PROBLEM TO WORK ON: Recreate the listing that follows line for line, without pictures.

**** AVAILABLE RECORDS ****

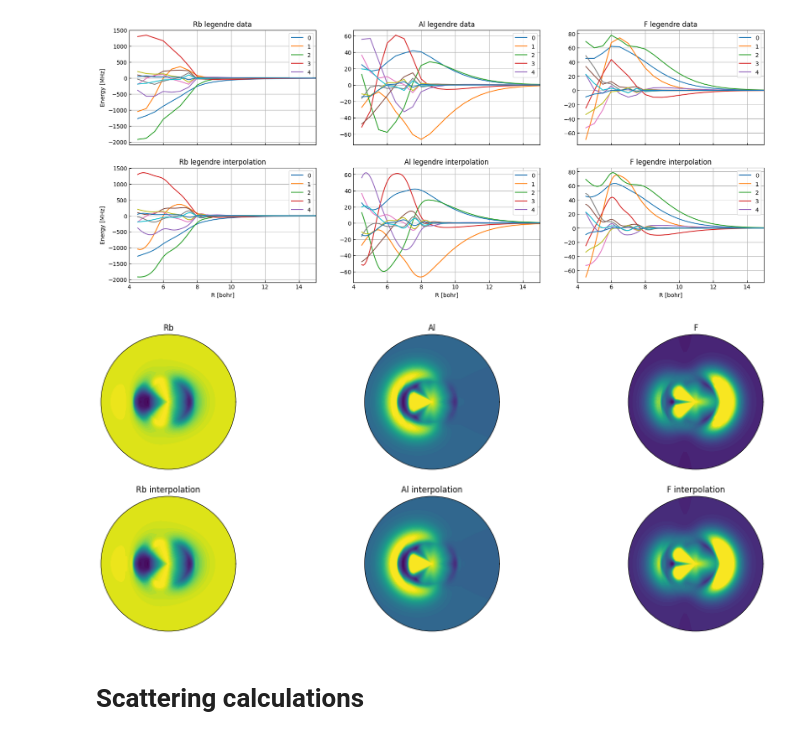
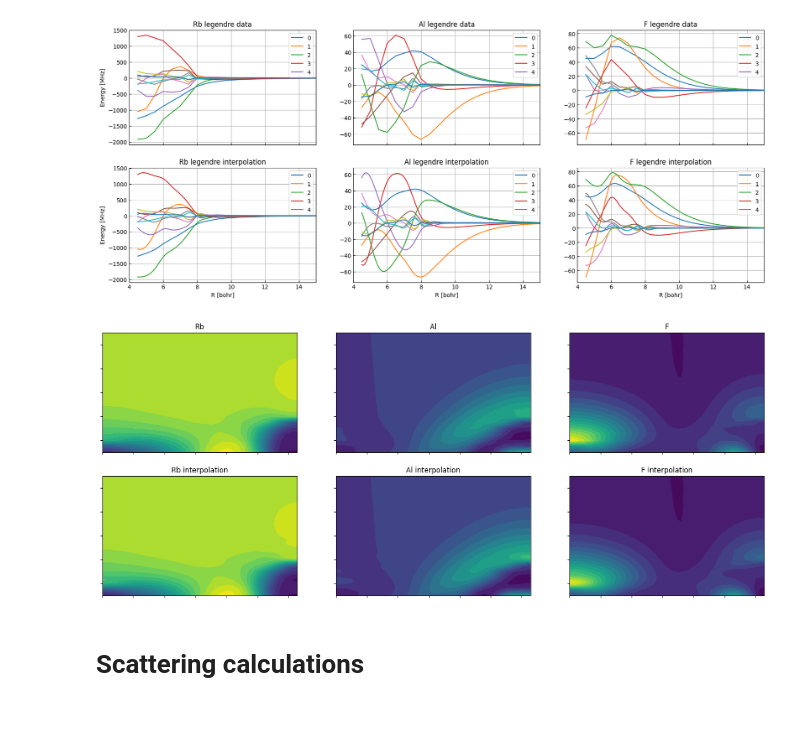
Before and after one commit to Wleter/rb_alf_feshbach, a Jupyter notebook: analysis/analysis.ipynb, the cells around one changed output. Saved outputs shown, nothing was run; the diff lists cells and outputs as text; code cells hidden in the pictures.

```diff
--- a/analysis/analysis.ipynb
+++ b/analysis/analysis.ipynb
@@ -53,17 +53,19 @@ potential = utility.load(f"{DATA_PATH}/potential_dec_data.dat")
 r = potential[:, 0]
 potential = potential[:, 1:] / CMINV
 
-fig, axes = plt.subplots(1, 2, figsize = (13, 5), subplot_kw={'projection': 'polar'})
+fig, axes = plt.subplots(1, 2, figsize = (13, 5))
 
-_, ax = utility.plot_surface(r, potential, fig_ax = (fig, axes[0]))
+_, ax = utility.plot_surface(r, potential, fig_ax = (fig, axes[0]), add_0 = False, levels = 20)
 ax.set_title("Data")
-ax.set_ylim(0, 20);
+ax.set_ylim(4.5, 15)
+ax.set_xlim(0, np.pi)
 
 potential = utility.load(f"{DATA_PATH}/potential_dec_interpolated.dat")
 r = potential[:, 0]
 potential = potential[:, 1:] / CMINV
 
-_, ax = utility.plot_surface(r, potential, fig_ax = (fig, axes[1]))
+_, ax = utility.plot_surface(r, potential, fig_ax = (fig, axes[1]), add_0 = False, levels = 20)
 ax.set_title("Interpolated")
-ax.set_ylim(0, 20);
+ax.set_ylim(4.5, 15)
+ax.set_xlim(0, np.pi);
 # %% [output]
@@ -112,38 +115,39 @@ axes[1, 2].set_xlabel("R [bohr]");
 # %% [output]
 [figure]
 # %%
-fig, axes = plt.subplots(2, 3, figsize = (20, 8), subplot_kw={'projection': 'polar'})
+fig, axes = plt.subplots(2, 3, figsize = (20, 8))
 axes = utility.AxesArray(axes, 2, 3)
 
 files = [
     "aniso_hifi_Rb_data.dat",
     "aniso_hifi_Al_data.dat",
     "aniso_hifi_F_data.dat",
     "aniso_hifi_Rb_interpolated.dat",
     "aniso_hifi_Al_interpolated.dat",
     "aniso_hifi_F_interpolated.dat",
 ]
 
 titles = [
     "Rb",
     "Al",
     "F",
     "Rb interpolation",
     "Al interpolation",
     "F interpolation",
 ]
 
 for i, ax in enumerate(axes):
     potential = utility.load(f"{DATA_PATH}/{files[i]}")
     r = potential[:, 0]
-    potential = potential[:, 1:] / MHZ
+    potential = potential[:, 1:] * 1000 / KELVIN
 
-    utility.plot_surface(r, potential, fig_ax = (fig, ax))
+    utility.plot_surface(r, potential, fig_ax = (fig, ax), add_0 = False, levels = 20)
     ax.set_title(titles[i])
 
-    ax.set_ylim(0, 15)
+    ax.set_ylim(5, 15)
+    ax.set_xlim(0, np.pi)
 # %% [output]
-[figure, old version]
+[figure, new version]
 # %% [markdown]
 # Scattering calculations
 # %%
```
Also changed, not shown: parts of 3 cells of this notebook, 4 other files.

****

RESULT OF THE EXERCISE:
Before and after one commit to Wleter/rb_alf_feshbach, a Jupyter notebook: analysis/analysis.ipynb, the cells around one changed output. Saved outputs shown, nothing was run; the diff lists cells and outputs as text; code cells hidden in the pictures.

```diff
--- a/analysis/analysis.ipynb
+++ b/analysis/analysis.ipynb
@@ -53,17 +53,19 @@ potential = utility.load(f"{DATA_PATH}/potential_dec_data.dat")
 r = potential[:, 0]
 potential = potential[:, 1:] / CMINV
 
-fig, axes = plt.subplots(1, 2, figsize = (13, 5), subplot_kw={'projection': 'polar'})
+fig, axes = plt.subplots(1, 2, figsize = (13, 5))
 
-_, ax = utility.plot_surface(r, potential, fig_ax = (fig, axes[0]))
+_, ax = utility.plot_surface(r, potential, fig_ax = (fig, axes[0]), add_0 = False, levels = 20)
 ax.set_title("Data")
-ax.set_ylim(0, 20);
+ax.set_ylim(4.5, 15)
+ax.set_xlim(0, np.pi)
 
 potential = utility.load(f"{DATA_PATH}/potential_dec_interpolated.dat")
 r = potential[:, 0]
 potential = potential[:, 1:] / CMINV
 
-_, ax = utility.plot_surface(r, potential, fig_ax = (fig, axes[1]))
+_, ax = utility.plot_surface(r, potential, fig_ax = (fig, axes[1]), add_0 = False, levels = 20)
 ax.set_title("Interpolated")
-ax.set_ylim(0, 20);
+ax.set_ylim(4.5, 15)
+ax.set_xlim(0, np.pi);
 # %% [output]
@@ -112,38 +115,39 @@ axes[1, 2].set_xlabel("R [bohr]");
 # %% [output]
 [figure]
 # %%
-fig, axes = plt.subplots(2, 3, figsize = (20, 8), subplot_kw={'projection': 'polar'})
+fig, axes = plt.subplots(2, 3, figsize = (20, 8))
 axes = utility.AxesArray(axes, 2, 3)
 
 files = [
     "aniso_hifi_Rb_data.dat",
     "aniso_hifi_Al_data.dat",
     "aniso_hifi_F_data.dat",
     "aniso_hifi_Rb_interpolated.dat",
     "aniso_hifi_Al_interpolated.dat",
     "aniso_hifi_F_interpolated.dat",
 ]
 
 titles = [
     "Rb",
     "Al",
     "F",
     "Rb interpolation",
     "Al interpolation",
     "F interpolation",
 ]
 
 for i, ax in enumerate(axes):
     potential = utility.load(f"{DATA_PATH}/{files[i]}")
     r = potential[:, 0]
-    potential = potential[:, 1:] / MHZ
+    potential = potential[:, 1:] * 1000 / KELVIN
 
-    utility.plot_surface(r, potential, fig_ax = (fig, ax))
+    utility.plot_surface(r, potential, fig_ax = (fig, ax), add_0 = False, levels = 20)
     ax.set_title(titles[i])
 
-    ax.set_ylim(0, 15)
+    ax.set_ylim(5, 15)
+    ax.set_xlim(0, np.pi)
 # %% [output]
-[figure, old version]
+[figure, new version]
 # %% [markdown]
 # Scattering calculations
 # %%
```
Also changed, not shown: parts of 3 cells of this notebook, 4 other files.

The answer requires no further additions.